CHAPTER ONE NOBLESSE OBLIGE POLATKIN & SCHEIKOWITZ CONSERVE THE HONOUR OF THEIR FAMILIES "NU, PHILIP," cried Marcus Polatkin to his partner, Philip Scheikowitz, as they sat in the showroom of their place of business one June morning, "even if the letter does got bad news in it you shouldn't take on so hard. When a feller is making good over here and the Leute im Russland hears about it, understand me, they are all the time sending him... more...


CHAPTER ONE You could not have lived a week in Winnebago without being aware of Mrs. Brandeis. In a town of ten thousand, where every one was a personality, from Hen Cody, the drayman, in blue overalls (magically transformed on Sunday mornings into a suave black-broadcloth usher at the Congregational Church), to A. J. Dawes, who owned the waterworks before the city bought it. Mrs. Brandeis was a super-personality. Winnebago did not know it.... more...

CHAPTER I HOW I FOUND THE MODEL I cannot pretend that my ambition to paint the Man of Sorrows had any religious inspiration, though I fear my dear old dad at the Parsonage at first took it as a sign of awakening grace. And yet, as an artist, I have always been loath to draw a line between the spiritual and the beautiful; for I have ever held that the beautiful has in it the same infinite element as forms the essence of religion. But I cannot... more...

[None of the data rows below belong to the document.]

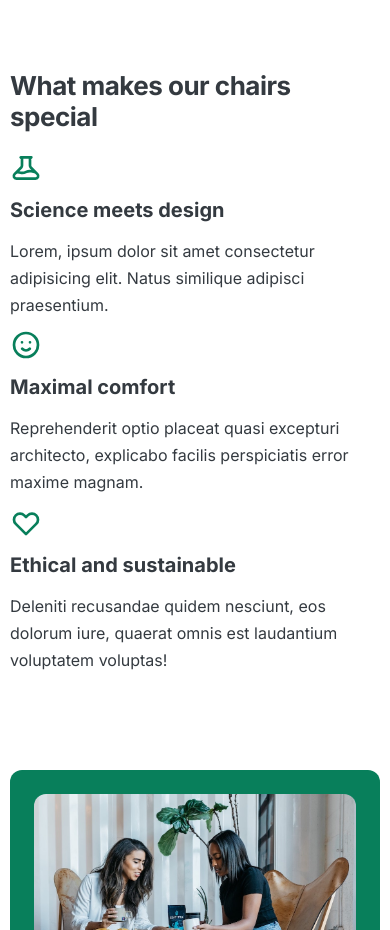
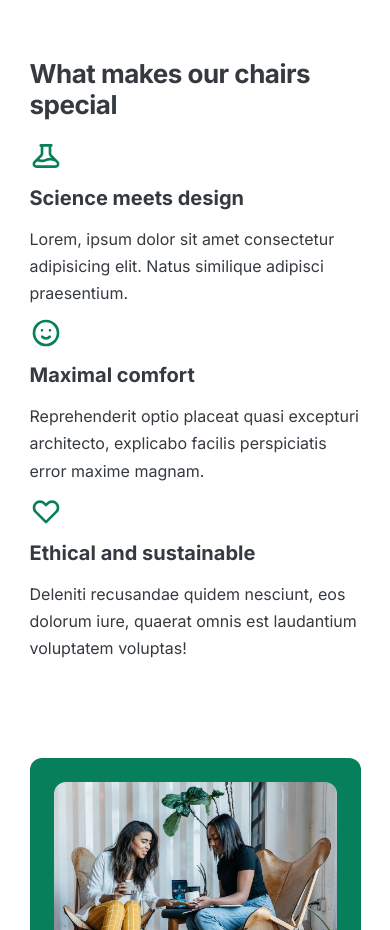
Before and after one commit to Jeeva-ss/web-design, a plain HTML site: page index.html in a window 390 px wide. Shown: the part 920-1850 px from the top of the page. Drawn offline with Linux system fonts and the light colour scheme.

Commit message:
responsive issue fixed

```diff
--- a/app.css
+++ b/app.css
@@ -219,6 +219,18 @@ footer {
 	color: #495057;
 }
 
+@media screen and (max-width: 800px) {
+	.container {
+		width: 90%;
+	}
+	.grid-3-cols {
+		display: block;
+	}
+	.testimonial-box h2 {
+		margin: 15px 0;
+	}
+}
+
 @media screen and (max-width: 768px) {
 	header {
 		grid-template-columns: repeat(1, 1fr);
```
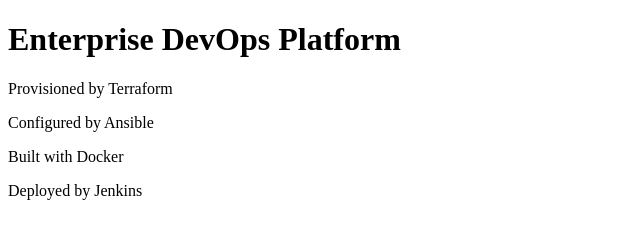
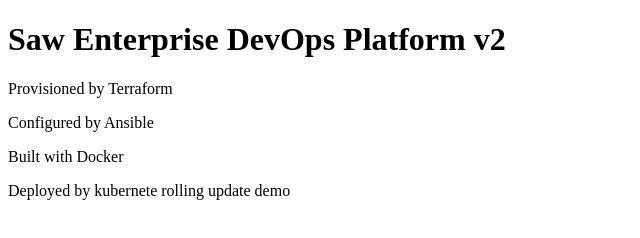
Before and after one commit to Sawkyawwai/enterprise-devops-platform, a plain HTML site: page docker/index.html in a window 1280 px wide. Shown: the whole page, without its empty margins (0-640 px from the left). Drawn offline with Linux system fonts and the light colour scheme.

Commit message:
Update docker index.hmtl file

```diff
--- a/docker/index.html
+++ b/docker/index.html
@@ -1,12 +1,12 @@
 <!DOCTYPE html>
 <html>
 <head>
-    <title>Enterprise DevOps Platform</title>
+    <title>Enterprise DevOps Platform v2</title>
 </head>
 
 <body>
 
-<h1>Enterprise DevOps Platform</h1>
+<h1>Saw Enterprise DevOps Platform v2</h1>
 
 <p>Provisioned by Terraform</p>
 
@@ -14,7 +14,7 @@
 
 <p>Built with Docker</p>
 
-<p>Deployed by Jenkins</p>
+<p>Deployed by kubernete rolling update demo</p>
 
 </body>
 </html>
```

Busie is a name; it is the short for Esther-Liba: Libusa: Busie. She is a year older than I, perhaps two years. And both of us together are no more than twenty years old. Now, if you please, sit down and think it out for yourself. How old am I, and how old is she? But, it is no matter. I will rather tell you her history in a few words. My older brother, Benny, lived in a village. He had a mill. He could shoot with a gun, ride on a horse, and... more...

CHAPTER ONE "That's the way it goes," Sam Zaretsky cried bitterly. "You raise a couple of young fellers up in your business, Max, and so soon they know all you could teach 'em they turn around and go to work and do you every time." Max Fatkin nodded. "I told it you when we started in as new beginners, Sam, you should got a lady bookkeeper," he said. "The worst they could do is to get married on you, and all you are out is a couple dollars... more...

The Land's End of Two Worlds. The Arctic Ocean encircles with a belt of eternal ice the desert confines of Siberia and North America—the uttermost limits of the Old and New worlds, separated by the narrow, channel, known as Behring's Straits. The last days of September have arrived. The equinox has brought with it darkness and Northern storms, and night will quickly close the short and dismal polar day. The sky of a dull and leaden blue... more...